So most of you are familiar with the phrase 'best snow on Earth' because its on our Utah license plates, well the question can be ask why is it the best? Well the easy way to sum it up is that we have the perfect, delectable, snow density (amount of water per volume). Why is because of a few different things. First of all we are an intermountain snow pack, that is far enough from the big water not to be a maratime yet not far enough to be a continental. Thus we are in the perfect location for 5-9% density snow that can stay in reasonably good shape over a long period without significant stability failures, or density increases. The most humorous part for me is what kind of an attitude it creates in our local ski culture (when i say ski culture I really mean backcountry touring culture, since I am not really apart of the resort culture). For example the cottonwoods average 500 inches of snow anually, more than just about any other place around, unless its close the the big ponds, then they might get more, but its much denser, and not really useful.
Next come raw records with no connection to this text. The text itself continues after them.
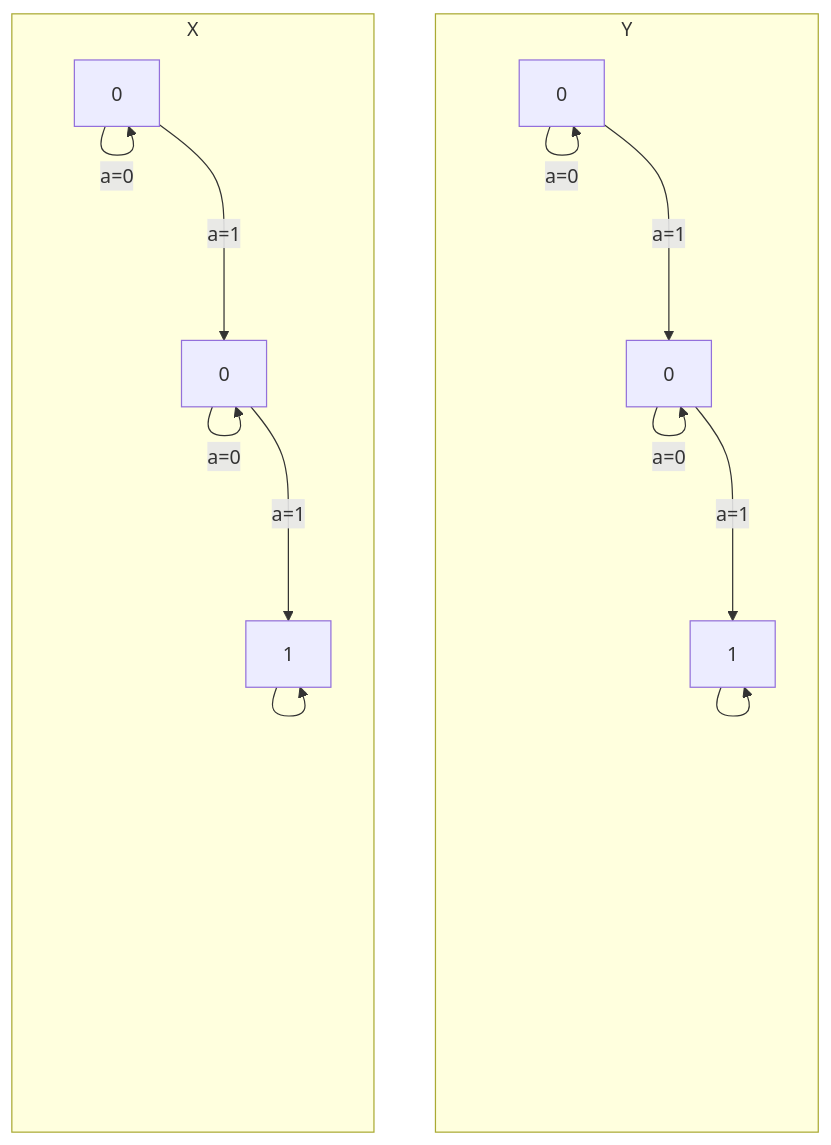
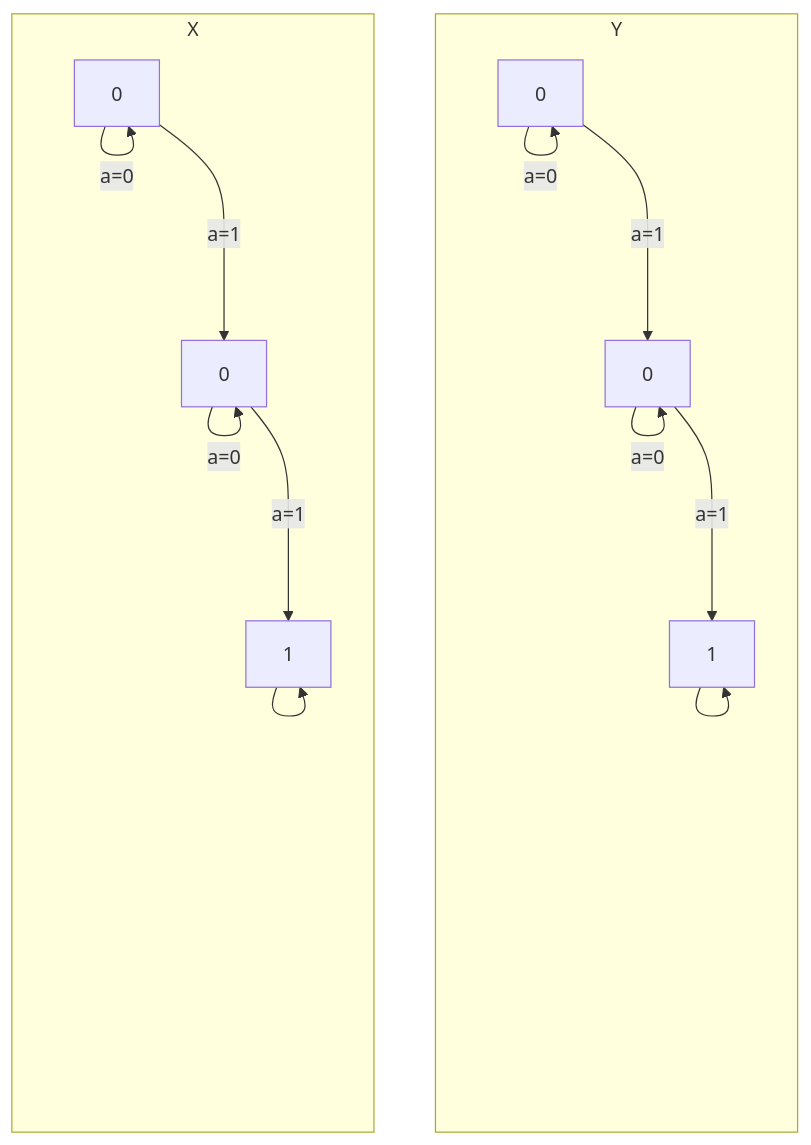
The diagram in CSDS 281 - Logic Design/HW/8/Tables.md (tnichols217/notes), drawn with Mermaid before and after one commit.

Commit message:
vault backup: 2024-04-03 21:58:54

````diff
--- a/CSDS 281 - Logic Design/HW/8/Tables.md
+++ b/CSDS 281 - Logic Design/HW/8/Tables.md
@@ -1,18 +1,18 @@
 ```mermaid
 flowchart LR
 subgraph X
 01x[0] --->|a=0| 01x
 01x --->|a=1| 02x[0]
 02x --->|a=0| 02x
 02x --->|a=1| 1x[1]
 1x ---> 1x
 end
 X ~~~ Y
 subgraph Y
-01[0] --->|a=0| 01
-01 --->|a=1| 02[0]
-02 --->|a=0| 02
-02 --->|a=1| 1
-1 ---> 1
+01y[0] --->|a=0| 01y
+01y --->|a=1| 02y[0]
+02y --->|a=0| 02y
+02y --->|a=1| 1y[1]
+1y ---> 1y
 end
 ```
````
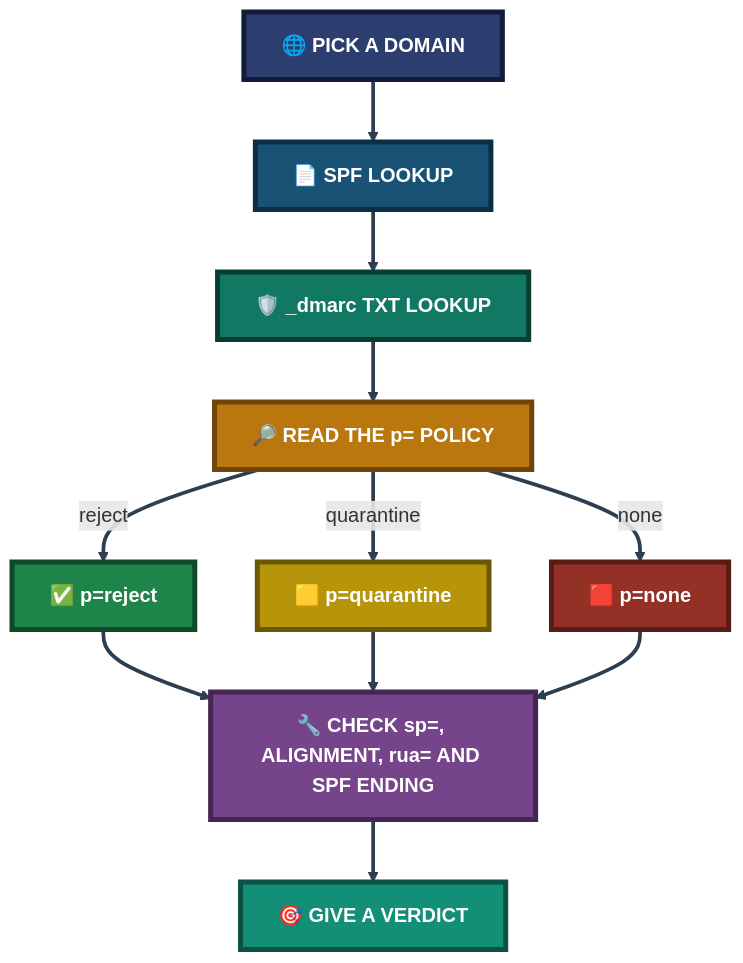
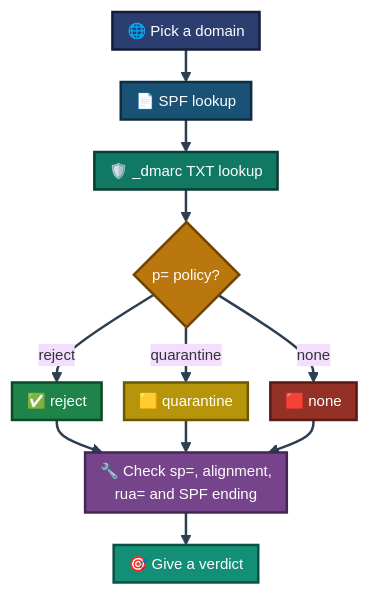
The sixth of 7 diagrams in project-2-live-email-security-audit/README.md (malaika-azhar/Real-World-Tier2-Support-Projects), drawn with Mermaid before and after one commit. The commit also changed other lines of this file, not shown here.

````diff
--- a/project-2-live-email-security-audit/README.md
+++ b/project-2-live-email-security-audit/README.md
@@ -545,33 +585,22 @@
 ```mermaid
+%%{init: {'theme': 'base', 'themeVariables': {'fontSize': '12px'}, 'flowchart': {'nodeSpacing': 18, 'rankSpacing': 26, 'padding': 6}}}%%
 flowchart TB
-    Dom["🌐 PICK A DOMAIN"]:::domClass
-    Spf["📄 SPF LOOKUP"]:::spfClass
-    Dmarc["🛡️ _dmarc TXT LOOKUP"]:::dmarcClass
-    Pol["🔎 READ THE p= POLICY"]:::polClass
-    Rej["✅ p=reject"]:::rejClass
-    Qua["🟨 p=quarantine"]:::quaClass
-    Non["🟥 p=none"]:::nonClass
-    Gap["🔧 CHECK sp=, ALIGNMENT, rua= AND SPF ENDING"]:::gapClass
-    Ver["🎯 GIVE A VERDICT"]:::verClass
-
-    Dom --> Spf --> Dmarc --> Pol
-    Pol -->|reject| Rej
-    Pol -->|quarantine| Qua
-    Pol -->|none| Non
-    Rej --> Gap
+    Dom["🌐 Pick a domain"]:::dom --> Spf["📄 SPF lookup"]:::spf --> Dmarc["🛡️ _dmarc TXT lookup"]:::dmarc --> Pol{"p= policy?"}:::pol
+    Pol -->|reject| Rej["✅ reject"]:::rej
+    Pol -->|quarantine| Qua["🟨 quarantine"]:::qua
+    Pol -->|none| Non["🟥 none"]:::non
+    Rej --> Gap["🔧 Check sp=, alignment,<br/>rua= and SPF ending"]:::gap
     Qua --> Gap
     Non --> Gap
-    Gap --> Ver
-
-    classDef domClass fill:#2C3E70,stroke:#131B3A,stroke-width:4px,color:#FFFFFF,font-weight:bold
-    classDef spfClass fill:#1A5276,stroke:#0B2E43,stroke-width:4px,color:#FFFFFF,font-weight:bold
-    classDef dmarcClass fill:#117864,stroke:#083D33,stroke-width:4px,color:#FFFFFF,font-weight:bold
-    classDef polClass fill:#B9770E,stroke:#6E4409,stroke-width:4px,color:#FFFFFF,font-weight:bold
-    classDef rejClass fill:#1E8449,stroke:#0E4A28,stroke-width:4px,color:#FFFFFF,font-weight:bold
-    classDef quaClass fill:#B7950B,stroke:#6B5807,stroke-width:4px,color:#FFFFFF,font-weight:bold
-    classDef nonClass fill:#943126,stroke:#571C16,stroke-width:4px,color:#FFFFFF,font-weight:bold
-    classDef gapClass fill:#76448A,stroke:#432752,stroke-width:4px,color:#FFFFFF,font-weight:bold
-    classDef verClass fill:#148F77,stroke:#0B5142,stroke-width:4px,color:#FFFFFF,font-weight:bold
-
-    linkStyle default stroke:#2C3E50,stroke-width:3px
+    Gap --> Ver["🎯 Give a verdict"]:::ver
+    classDef dom fill:#2C3E70,stroke:#131B3A,stroke-width:2px,color:#FFFFFF
+    classDef spf fill:#1A5276,stroke:#0B2E43,stroke-width:2px,color:#FFFFFF
+    classDef dmarc fill:#117864,stroke:#083D33,stroke-width:2px,color:#FFFFFF
+    classDef pol fill:#B9770E,stroke:#6E4409,stroke-width:2px,color:#FFFFFF
+    classDef rej fill:#1E8449,stroke:#0E4A28,stroke-width:2px,color:#FFFFFF
+    classDef qua fill:#B7950B,stroke:#6B5807,stroke-width:2px,color:#FFFFFF
+    classDef non fill:#943126,stroke:#571C16,stroke-width:2px,color:#FFFFFF
+    classDef gap fill:#76448A,stroke:#432752,stroke-width:2px,color:#FFFFFF
+    classDef ver fill:#148F77,stroke:#0B5142,stroke-width:2px,color:#FFFFFF
+    linkStyle default stroke:#2C3E50,stroke-width:2px
 ```
````
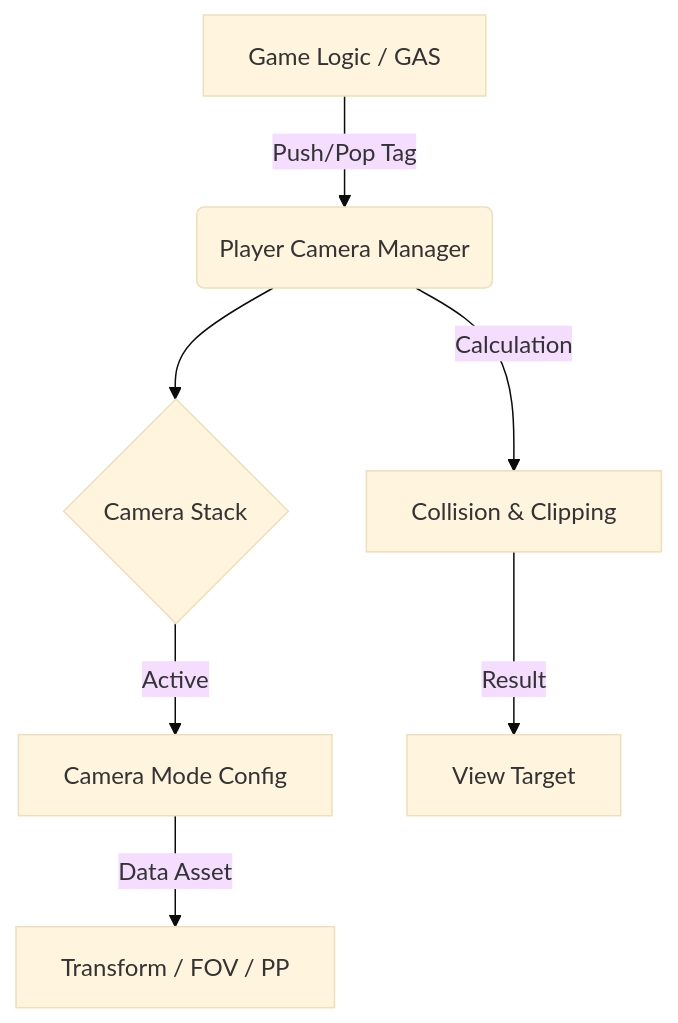
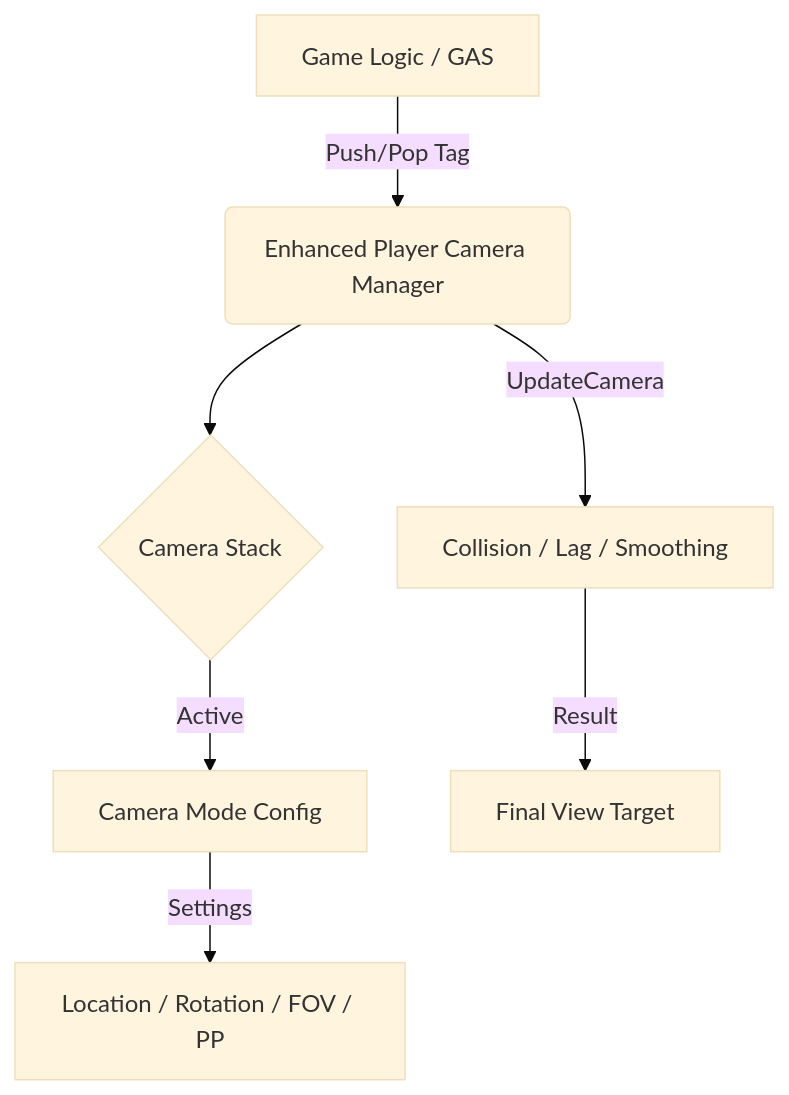
Before and after one commit to 1SHAMAY1/Plugin-EnhancedCameraSystem: the diagram in README.md, drawn with Mermaid (base theme). The commit also changed other lines of this file, not shown here.

````diff
--- a/README.md
+++ b/README.md
@@ -28,9 +28,9 @@
 ```mermaid
 graph TD
-    A[Game Logic / GAS] -->|Push/Pop Tag| B(Player Camera Manager)
+    A[Game Logic / GAS] -->|Push/Pop Tag| B(Enhanced Player Camera Manager)
     B --> C{Camera Stack}
     C -->|Active| D[Camera Mode Config]
-    D -->|Data Asset| E[Transform / FOV / PP]
-    B -->|Calculation| F[Collision & Clipping]
-    F -->|Result| G[View Target]
+    D -->|Settings| E[Location / Rotation / FOV / PP]
+    B -->|UpdateCamera| F[Collision / Lag / Smoothing]
+    F -->|Result| G[Final View Target]
 ```
````
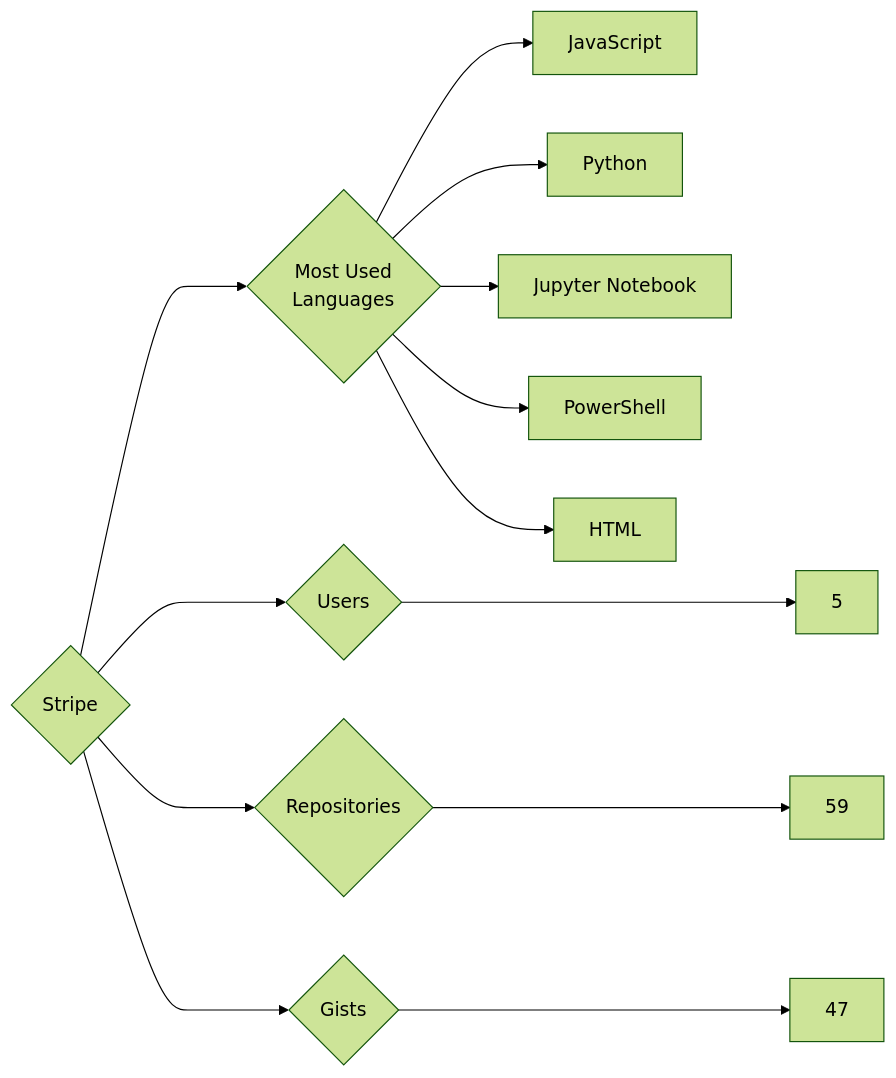
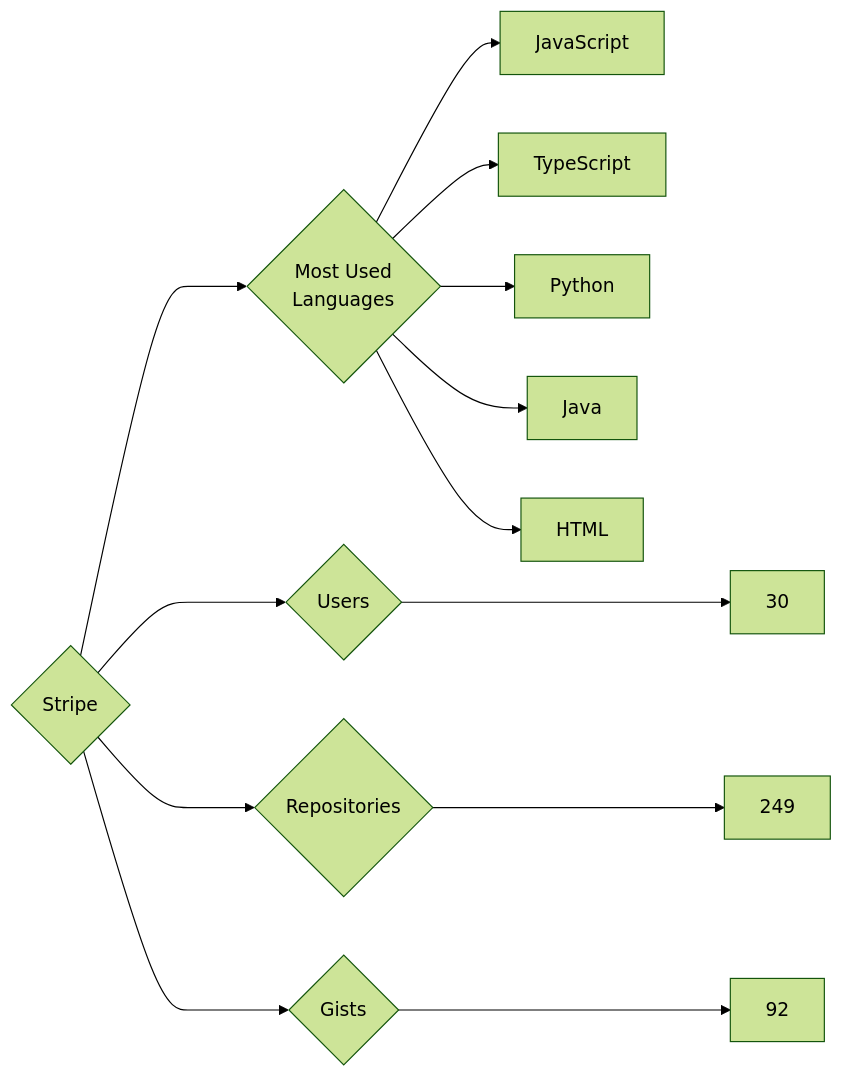
The diagram in targets/Stripe/README.md (trickest/insiders), drawn with Mermaid (forest theme) before and after one commit. The commit also changed 955 other files, not shown here.

````diff
--- a/targets/Stripe/README.md
+++ b/targets/Stripe/README.md
@@ -3,13 +3,13 @@
 ```mermaid
 graph LR
 COMPANY_NAME{Stripe}
-COMPANY_NAME ---> U{Users} ---> UN[5]
-COMPANY_NAME ---> R{Repositories} ---> RN[59]
-COMPANY_NAME ---> G{Gists} ---> GN[47]
+COMPANY_NAME ---> U{Users} ---> UN[30]
+COMPANY_NAME ---> R{Repositories} ---> RN[249]
+COMPANY_NAME ---> G{Gists} ---> GN[92]
 COMPANY_NAME ---> ML{Most Used<br>Languages}
 ML --> JavaScript[JavaScript]
+ML --> TypeScript[TypeScript]
 ML --> Python[Python]
-ML --> Jupyter_Notebook[Jupyter Notebook]
-ML --> PowerShell[PowerShell]
+ML --> Java[Java]
 ML --> HTML[HTML]
 ```
````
Last season we totalled almost 700 inches of annual snow fall, check around and see if you can find that number anywhere else! Needless to say we get a lot of snow. During the last month when we had the unstable snow for so long and we where all sick of low angle love we happened to be making a trip up Mill D (I will forever confuse the letter for the Mill's) on a day with something like a 30 inch storm total. The new snow was comprised of low density 5-6% at the start of the storm followed by 8-9% on top. This creates what we call an upside down snowpack. Not the safest, but not the most dangerous either. It also makes the skiing a little more difficult. It almost gives you the illusion that the snow is so deap and so light that you just cant stay on top, even with ski's that are almost 160mm at the shovel (that would by yours truly). It happens rather often for some reason here, but usually settles out to normal feel after a few days. So we where starting up at around 1000 and ran into some guys coming out from a dawn patrol and asked them what the snow was like and one of them responded: "ah, its worth skiing." I had to crack up because only here in Utah, after a morning of untracked, 30 inches of freshies would someone comment, "ah, its worth skiing." So I've decide that is my new moto for the year. "Ah, its worth skiing." The moral of the story is, if you ski to much in Utah (like me) some day you won't just be a powder snob, but one that requires a right side up, perfect density , powder day do be anything better than 'worth skiing.' Maybe I'll get out tomorrow, I'm sure I can find something 'worth skiing.'